Dr. T Chauhan, University of Toulouse

Dr. K Xiao, School of Design, University of Leeds

Prof. J Yates, Dental School, University of Manchester

Dr. Ali Sohaib, Engineering, Nottingham

Dr. R Akhtar , Engineering, University of Liverpool

Dr. K Amano, Electrical Engineering, University of Manchester

Prof Jeremy Smith, Engineering, University of Liverpool

Lab Equipmen

For 3D image acquisition, we use a  3-pod 3dMD photogrammetry system , in conjunction with a VeriVide ceiling lighting system allowing for controlled illumination.

For calibration purposes we use various measurement devices, including the PhotoResearch PR670 spectroradiometer  and the Konica Minolta CM-700d spectrophotometer (with the CM-SA skin analysis software).


[1]       K. Xiao, A. Sohaib, P.-L. Sun, J. M. Yates, C. Li, and S. Wuerger, A colour image reproduction framework for 3D colour printing, Proc. SPIE, vol. 10153, no. 2, 2016.

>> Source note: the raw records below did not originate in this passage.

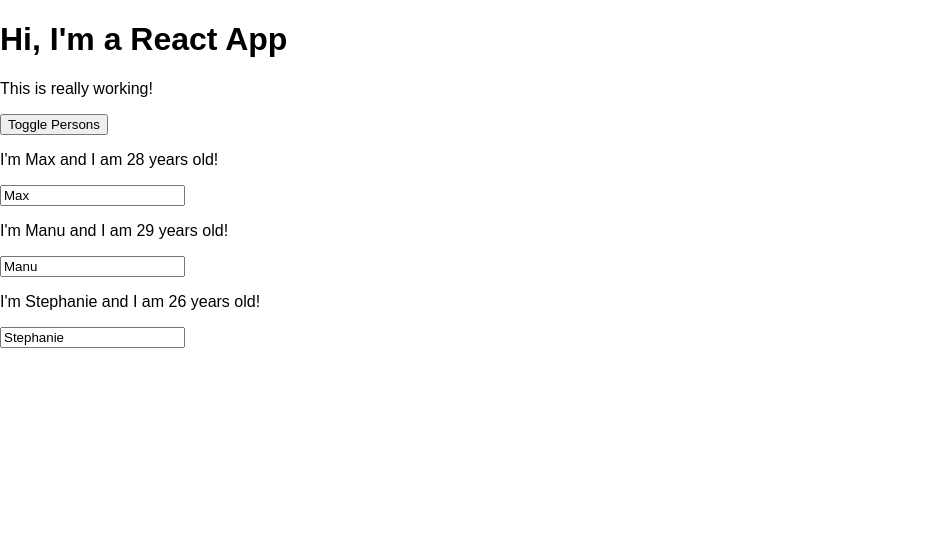
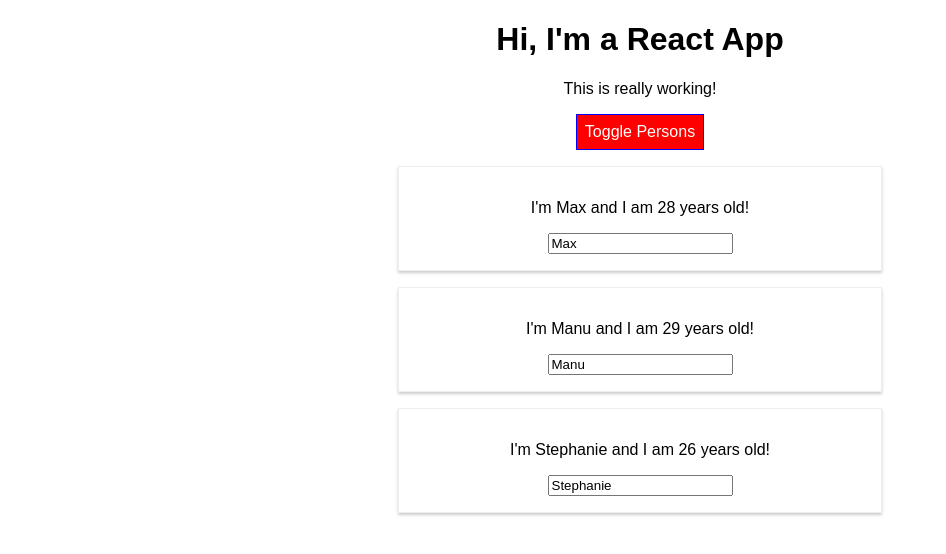
Before and after one commit to StaVergos/react-educational, a React app: page / in a window 1280 px wide. Both pictures are taken after a click on the button "Toggle Persons". Shown: the top 554 px of the page, without its empty margins (0-946 px from the left). Built offline with nearby package versions, Linux system fonts and the light colour scheme.

Commit message:
css modules

```diff
--- a/src/App.css
+++ b/src/App.css
@@ -10,7 +10,7 @@
   font-weight: bolder;
 }
 
-.button{
+.App button{
   background-color: green;
   color: white;
   font: inherit;
@@ -19,7 +19,15 @@
   cursor: pointer;
 }
 
-.button:hover {
+.App button:hover {
   background-color: lightgreen;
   color: black;
-  }
+}
+
+.App button.Red {
+  background-color: red;
+}
+
+.App button.Red:hover {
+  background-color: salmon;
+}
--- a/src/App.js
+++ b/src/App.js
@@ -23,75 +23,65 @@
       ...this.state.persons[personIndex]
     };
 
+    // const person = Object.assign({}, this.state.persons[personIndex]);
+
     person.name = event.target.value;
 
     const persons = [...this.state.persons];
     persons[personIndex] = person;
 
-    this.setState({persons: persons});
-  }
+    this.setState({ persons: persons });
+  };
 
-  deletePersonHandler = (personIndex) => {
+  deletePersonHandler = personIndex => {
     // const persons = this.state.persons.slice();
     const persons = [...this.state.persons];
     persons.splice(personIndex, 1);
-    this.setState({persons: persons});
-  }
+    this.setState({ persons: persons });
+  };
 
   togglePersonsHandler = () => {
     const doesShow = this.state.showPersons;
-    this.setState({showPersons: !doesShow});
-  }
+    this.setState({ showPersons: !doesShow });
+  };
 
   render() {
-    const style = {
-      backgroundColor: 'green',
-      font: 'white',
-      border: '1px solid blue',
-      padding: '8px',
-      cursor: 'pointer',
-      ':hover': {
-        backgroundColor: 'lightgreen',
-        color: 'black'
-      }
-    };
-
     let persons = null;
+    let btnClass = '';
 
     if (this.state.showPersons) {
       persons = (
         <div>
           {this.state.persons.map((person, index) => {
-            return <Person
-            click = {() => this.deletePersonHandler(index)}
-            name={person.name}
-            age={person.age}
-            key={person.id}
-            changed={(event) => this.nameChangedHandler(event, person.id)} />
+            return (
+              <Person
+                click={() => this.deletePersonHandler(index)}
+                name={person.name}
+                age={person.age}
+                key={person.id}
+                changed={event => this.nameChangedHandler(event, person.id)}
+              />
+            );
           })}
-      </div>
+        </div>
       );
 
-      style.backgroundColor = 'red';
-      style[':hover'] = {
-        backgroundColor: 'salmon',
-            color: 'black'
-      }
+      btnClass = classes.Red;
     }
 
-    let assignclasses = [];
-    if (this.state.persons.length <=2) {
-      assignclasses.push('red');
+    const assignedClasses = [];
+    if (this.state.persons.length <= 2) {
+      assignedClasses.push(classes.red); // classes = ['red']
     }
-    if (this.state.persons.length <=1) {
-      assignclasses.push('bold');
+    if (this.state.persons.length <= 1) {
+      assignedClasses.push(classes.bold); // classes = ['red', 'bold']
     }
 
     return (
-      <div className="App">
+      <div className={classes.App}>
         <h1>Hi, I'm a React App</h1>
-        <p className={assignclasses.join(' ')}>This is really working!</p>
-        <button className={classes.Button} onClick={this.togglePersonsHandler}>
+        <p className={assignedClasses.join(' ')}>This is really working!</p>
+        <button className={btnClass} onClick={this.togglePersonsHandler}>
           Toggle Persons
         </button>
         {persons}
--- a/src/Person/Person.css
+++ b/src/Person/Person.css
@@ -1,14 +1,14 @@
-/*.Person {*/
-/*    width: 60%;*/
-/*    margin: 16px auto;*/
-/*    border: 1px solid #eee;*/
-/*    box-shadow: 0 2px 3px #ccc;*/
-/*    padding: 16px;*/
-/*    text-align: center;*/
-/*}*/
+.Person {
+  width: 60%;
+  margin: 16px auto;
+  border: 1px solid #eee;
+  box-shadow: 0 2px 3px #ccc;
+  padding: 16px;
+  text-align: center;
+}
 
-/*@media (min-width: 500px) {*/
-/*    .Person {*/
-/*        width: 450px;*/
-/*    }*/
-/*}*/
+@media (min-width: 500px) {
+  .Person {
+    width: 450px;
+  }
+}
--- a/src/Person/Person.js
+++ b/src/Person/Person.js
@@ -1,24 +1,11 @@
 import React from 'react';
-import styled from 'styled-components';
 
-// import './Person.css';
-const StyledDiv = styled.div`
-    width: 60%;
-    margin: 16px auto;
-    border: 1px solid #eee;
-    box-shadow: 0 2px 3px #ccc;
-    padding: 16px;
-    text-align: center;
-
-    @media (min-width: 500px) {
-            width: 450px;
-    }
-`;
+import classes from './Person.css';
 
 const person = ( props ) => {
     return (
         // <div className="Person" style={style}>
-        <div>
+        <div className={classes.Person}>
             <p onClick={props.click}>I'm {props.name} and I am {props.age} years old!
             </p>
             <p>{props.children}</p>
```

[2]       K. Xiao, Y. Zhu, C. Li, D. Connah, J. M. Yates, and S. Wuerger, Improved method for skin reflectance reconstruction from camera images, Opt. Express , vol. 24, no. 13, pp. 1493414950, 2016

[3]       K. Xiao, S. Wuerger, F. Mostafa, A. Sohaib, and J. M. Yates, Colour Image Reproduction for 3D Printing Facial Prostheses, in New Trends in 3D Printing, 2016, pp. 89109.

[4]       K. Xiao et al., Characterising the variations in ethnic skin colours: A new calibrated data base for human skin, Ski. Res. Technol., 2016.  

[5]       M. Wang, K. Xiao, M. R. Luo, M. Pointer, V. Cheung, and S. Wuerger, An investigation into the variability of skin colour measurements, Color Res. Appl., 2018.

[6]       A. Sohaib, K. Amano, K. Xiao, J. M. Yates, C. Whitford, and S. Wuerger, Colour quality of facial prostheses in additive manufacturing, Int. J. Adv. Manuf. Technol., vol. 96, no. 14, 2018.

[7]       Chauhan, T., Xiao, K., & Wuerger, S. (2019). Chromatic and luminance sensitivity for skin and skinlike textures. Journal of Vision, 19(1), 13.


 Data sets

  1. Colorimetric (LAB) skin values for four ethnicities (Caucasian, Chinese, Kurdish, Thai): (download [link to]).  Details in pub #4.
  1. Database containing skin spectra (download [link to]. Details in pub #2.

Acknowledgement of support:

Engineering and Physical Sciences Research Council (EPSRC) EP/K040057/1 (2013-2017)

Royal Academy of Engineering (2015-16)

EPSRC IAA EP/K503952 (2016-2017)